And yet Caldera (SCO No. 2) was until recently a Linux company. It was a participant in the Trillian Project, an effort by several companies, including IBM, to develop a version of Linux to run on Itanium. Even after Caldera acquired SCO in 2001, the company continued to trumpet its commitment to Linux and to boast of its plans to merge leading-edge Linux technology into its UnixWare source code.
Further clouding the litigation is SCO’s contention that IBM’s misappropriation of Unix System V code is not the only issue.

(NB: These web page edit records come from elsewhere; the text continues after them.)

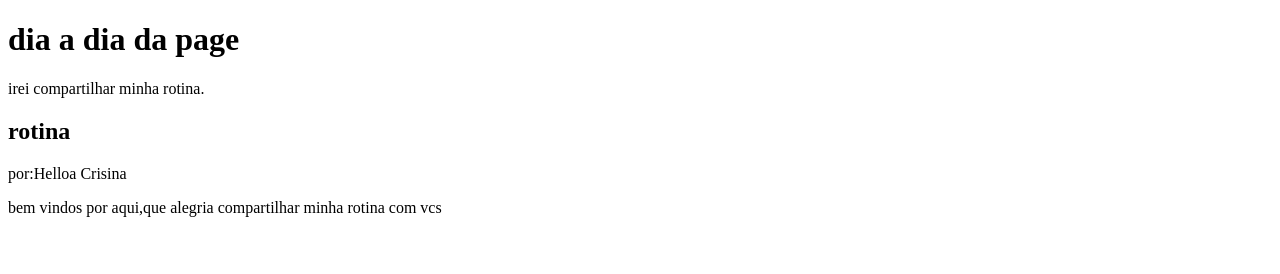
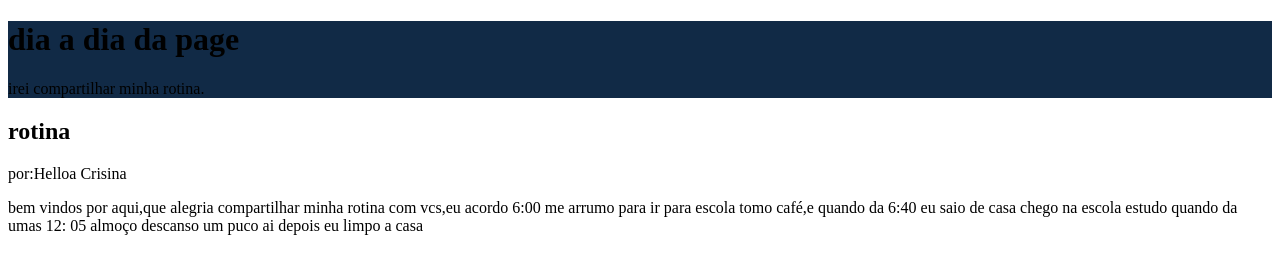
Before and after one commit to helloacristinasilva-cpu/blog-da-page, a plain HTML site: page index.html in a window 1280 px wide. Drawn offline with Linux system fonts and the light colour scheme.

Commit message:
Add files via upload

```diff
--- a/index.html
+++ b/index.html
@@ -4,6 +4,11 @@
     <meta charset="UTF-8">
     <meta name="viewport" content="width=device-width, initial-scale=1.0">
     <title>blog da page</title>
+    <style>
+    header{
+      background-color:#112A46
+    }
+     </style>
 </head>
 <body>
     <header>
@@ -13,7 +18,9 @@
 <main>
 <h2>rotina</h2>
 <p>por:Helloa Crisina</p>
-<p>bem vindos por aqui,que alegria compartilhar minha rotina com vcs</p>
+<p>bem vindos por aqui,que alegria compartilhar minha rotina com vcs,eu acordo 6:00 me arrumo para ir para escola tomo café,e quando da 6:40 eu saio de casa chego na escola estudo quando da umas 12:  05
+almoço descanso um puco ai depois eu limpo a casa
+</p>
 
 <main>
 </body>
```
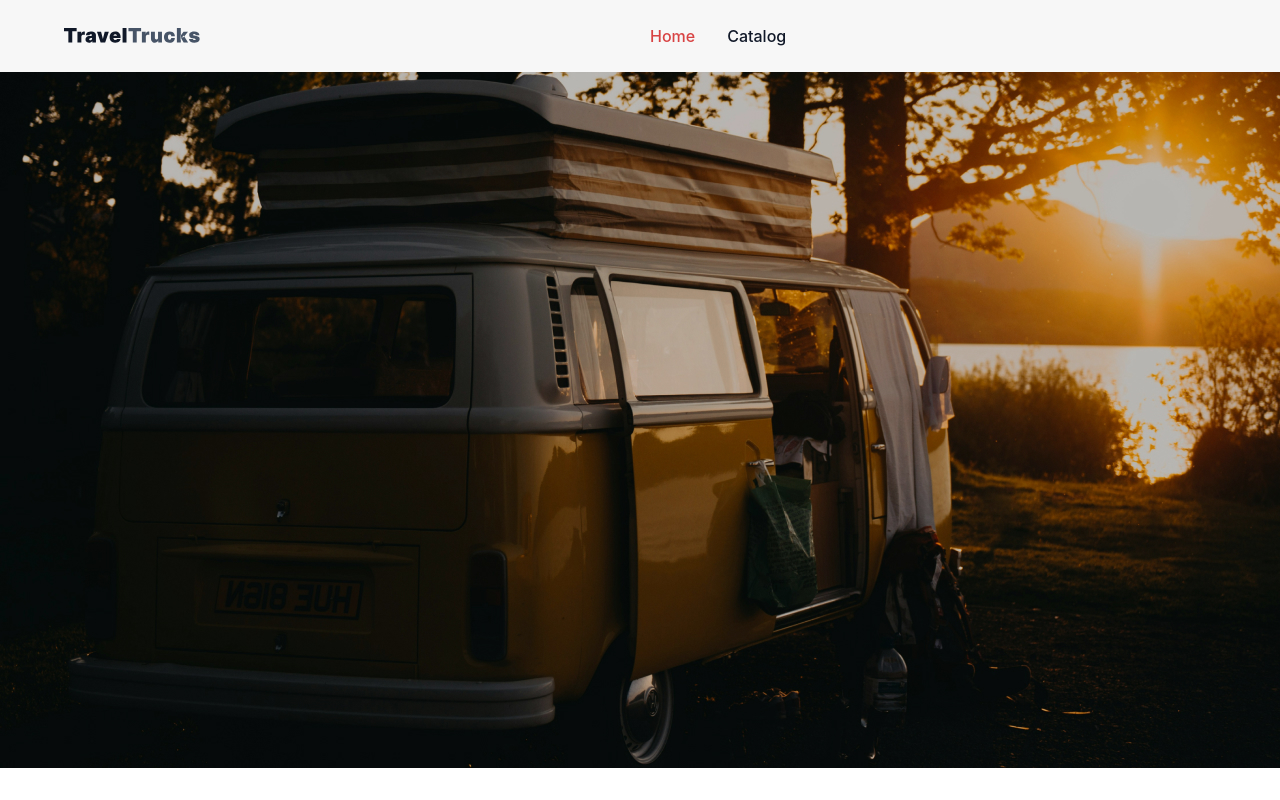
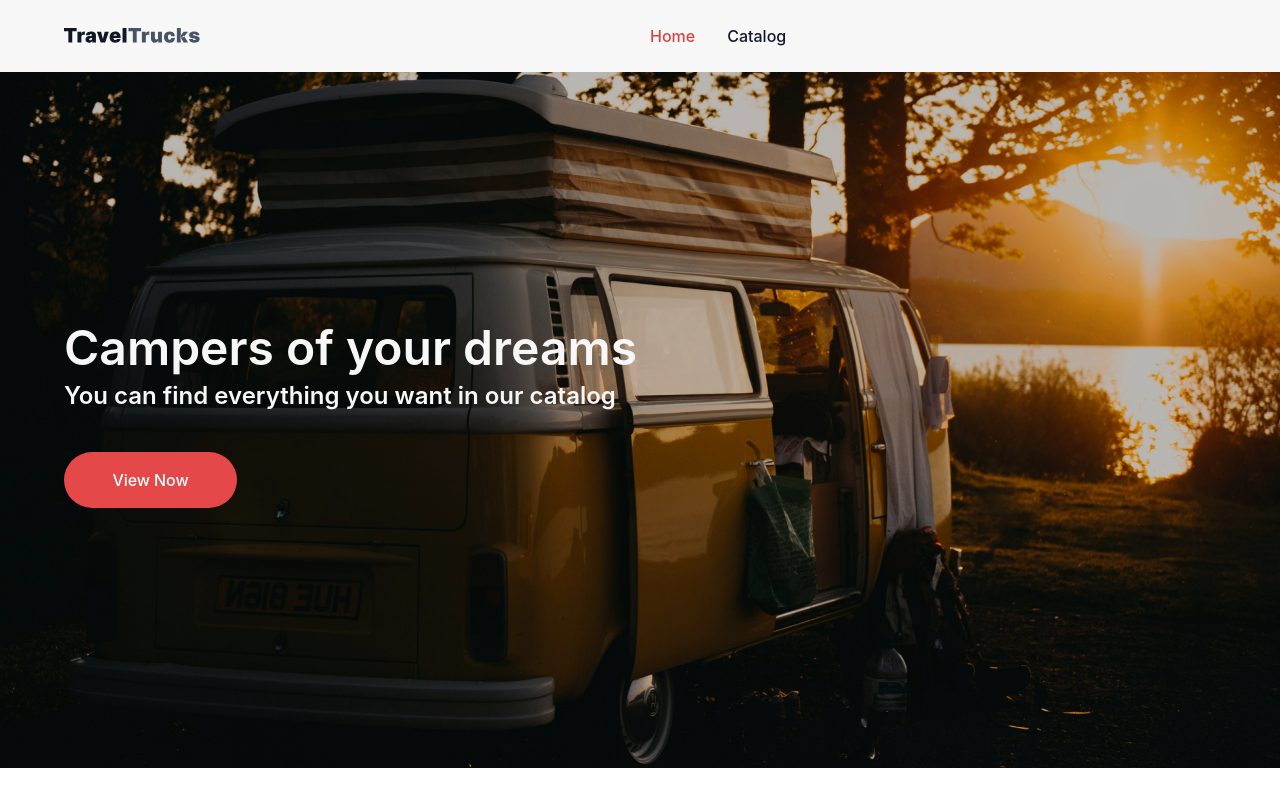
Before and after one commit to OlhaKatrych/campers, a React (Vite) app: page / in a window 1280 px wide. Shown: the top 800 px of the page. Built offline with nearby package versions, Linux system fonts and the light colour scheme.

Commit message:
homePage

```diff
--- a/src/index.css
+++ b/src/index.css
@@ -3,12 +3,20 @@
 :root {
 
     --main: #101828;
-    --main-bg-color: #FFFFFF;
+    --btn-color: #FFFFFF;
     --active-link-color: #D84343;
     --inputs-color: #F7F7F7;
+    --bg-btn-color: #E44848;
 }
 
 /*Base Styles*/
+
+*,
+*::before,
+*::after {
+  box-sizing: border-box;
+}
+
 
 body {
 
--- a/src/pages/HomePage/HomePage.jsx
+++ b/src/pages/HomePage/HomePage.jsx
@@ -3,7 +3,17 @@ import css from "./HomePage.module.css";
 export default function HomePage() {
   return (
     <main>
-      <div className={css.hero}></div>
+      <div className={css.heroImage}>
+        <div className={css.hero}>
+          <div className={css.textContainer}>
+          <h1 className={css.title}>Campers of your dreams</h1>
+          <h2 className={css.desc}>
+            You can find everything you want in our catalog
+          </h2>
+          </div>
+          <button className={css.btn}>View Now</button>
+        </div>
+      </div>
     </main>
   );
 }
--- a/src/pages/HomePage/HomePage.module.css
+++ b/src/pages/HomePage/HomePage.module.css
@@ -1,4 +1,5 @@
-.hero {
+.heroImage {
+    position: relative;
     height: 696px;
     width: 1440px;
     background-color: var(--main);
@@ -7,3 +8,62 @@
     background-repeat: no-repeat;
     background-size: cover;
 }
+
+.hero {
+
+    position: absolute;
+    top: 260px;
+    left: 64px;
+
+}
+
+.textContainer {
+
+    display: flex;
+    flex-direction: column;
+    gap: 16px;
+    margin-bottom: 40px;
+}
+
+.title {
+
+    color: var(--inputs-color);
+    font-size: 48px;
+    font-weight: 600;
+    line-height: 32px;
+}
+
+.desc {
+
+    color: var(--inputs-color);
+    font-weight: 600;
+    font-size: 24px;
+    line-height: 32px;
+
+}
+
+.btn {
+
+    display: flex;
+    justify-content: center;
+    align-items: center;
+    width: 173px;
+    white-space: nowrap;
+
+    color: var(--btn-color);
+    font-weight: 500;
+    font-size: 16px;
+    line-height: 1.5;
+    letter-spacing: -0.08px;
+
+    background-color: var(--bg-btn-color);
+    border-radius: 200px;
+    border: none;
+    padding: 16px 60px 16px 60px;
+
+}
+
+.btn:hover {
+
+    background-color: var(--active-link-color);
+}
```
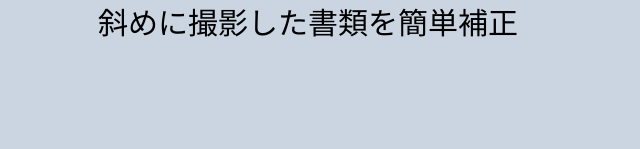
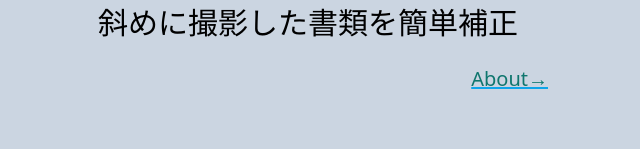
Before and after one commit to O-Jun-S/docscap, a Next.js app: page / in a window 1280 px wide. Shown: the part 151-300 px from the top of the page, without its empty margins (332-972 px from the left). Built offline with nearby package versions, Linux system fonts and the light colour scheme.

Commit message:
Add a link to about page.

```diff
--- a/pages/about.tsx
+++ b/pages/about.tsx
@@ -23,7 +23,7 @@ const About: NextPage = () => {
 
           <div className="m-6">
               <Link href="/">
-                  <a className="text-2xl text-teal-600 underline decoration-sky-500">←Back to home</a>
+                  <a className="text-xl text-teal-600 underline decoration-sky-500">←Back to home</a>
               </Link>
           </div>
 	  </div>
--- a/pages/index.tsx
+++ b/pages/index.tsx
@@ -1,6 +1,7 @@
 import type { NextPage } from 'next';
 import Head from 'next/head';
 import Header from "../components/header";
+import Link from "next/link";
 
 const About: NextPage = () => {
   return (
@@ -12,6 +13,13 @@ const About: NextPage = () => {
 
 	  <div className="container mx-auto mt-24 max-w-xl">
           <Header></Header>
+          <div className="flex flex-row-reverse m-6">
+            <div className="mr-6">
+                <Link href="/about">
+                  <a className="text-xl text-teal-700 underline decoration-sky-500">About→</a>
+                </Link>
+            </div>
+          </div>
 	  </div>
 	</>
   )
```
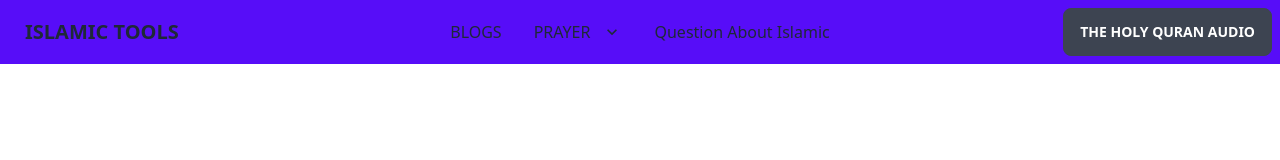
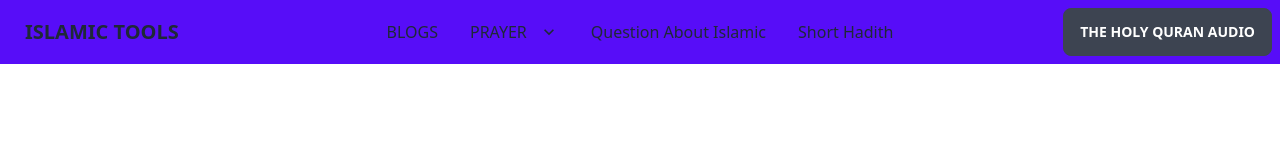
Before and after one commit to UniqueCoderRihan/Ramadan-Mubarok, a plain HTML site: page index.html in a window 1280 px wide. Drawn offline with nearby package versions, Linux system fonts and the light colour scheme.

Commit message:
nabvar newSection added

```diff
--- a/index.html
+++ b/index.html
@@ -9,7 +9,7 @@
     <link href="https://cdn.jsdelivr.net/npm/daisyui@2.51.4/dist/full.css" rel="stylesheet" type="text/css" />
     <script src="https://cdn.tailwindcss.com"></script>
     <!-- cdn end -->
-    <title>All Is One</title>
+    <title>Islamic Tools</title>
     <link rel="shortcut icon" href="favicon.ico" type="image/x-icon">
 </head>
 
@@ -64,6 +64,7 @@
                         </ul>
                     </li>
                     <li><a>Question About Islamic</a></li>
+                    <li><a>Short Hadith</a></li>
                 </ul>
             </div>
             <div class="navbar-end">
```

It also claims that derivative works (extensions to the Unix kernel or code that runs inside it), even if written by IBM, are covered by the licensing agreement, as are the development methods. An example of derivative works that SCO says IBM added to Linux are the non-uniform memory access (NUMA) scheduler, which configures a cluster of microprocessors in a multiprocessing system to share memory.
SCO did not reveal exactly which Unix System V code it believes has been copied into Linux. But, it says, ”As a result of IBM’s wholesale disregard of its contractual and legal obligations to SCO, Linux 2.4.x and the development Linux kernel, 2.5.x, are filled with Unix source code, derivative works and methods. As such, Linux 2.4.x and Linux 2.5.x are unauthorized derivatives of Unix System V.”
That the SCO lawsuit is a thinly veiled attack against Linux is clearly shown in its amended brief, which accuses Linus Torvalds, the originator of Linux, of being unable or unwilling to identify the intellectual property origins of contributed Linux source code that has come in from many different sources.
The suit also raises the red flag of Linux’s threat to U.S. national security. The export of Unix technology, it says, could give nations, particularly rogue nations, the ability to build powerful multiprocessor supercomputers that can do encryption or design weapons. An industrial-strength version of Linux, with capabilities comparable to Unix, and freely available over the Internet, is a powerful tool, SCO argues.
No end in sight
There are several possible outcomes to this dispute. The simplest and possibly the fastest are that IBM and SCO could settle out of court or IBM could simply buy SCO. But these two possibilities are not likely, according to Bill Claybrook, an analyst with Aberdeen Group Inc. (Boston). Ruling them out leaves a full-fledged, drawn-out court battle. ”If SCO wins and IBM stumbles, then Microsoft is going to hold a big advantage in the market. If IBM wins, then Linux will take off among enterprises, and we will witness a big battle between Linux and Windows over the course of several years.”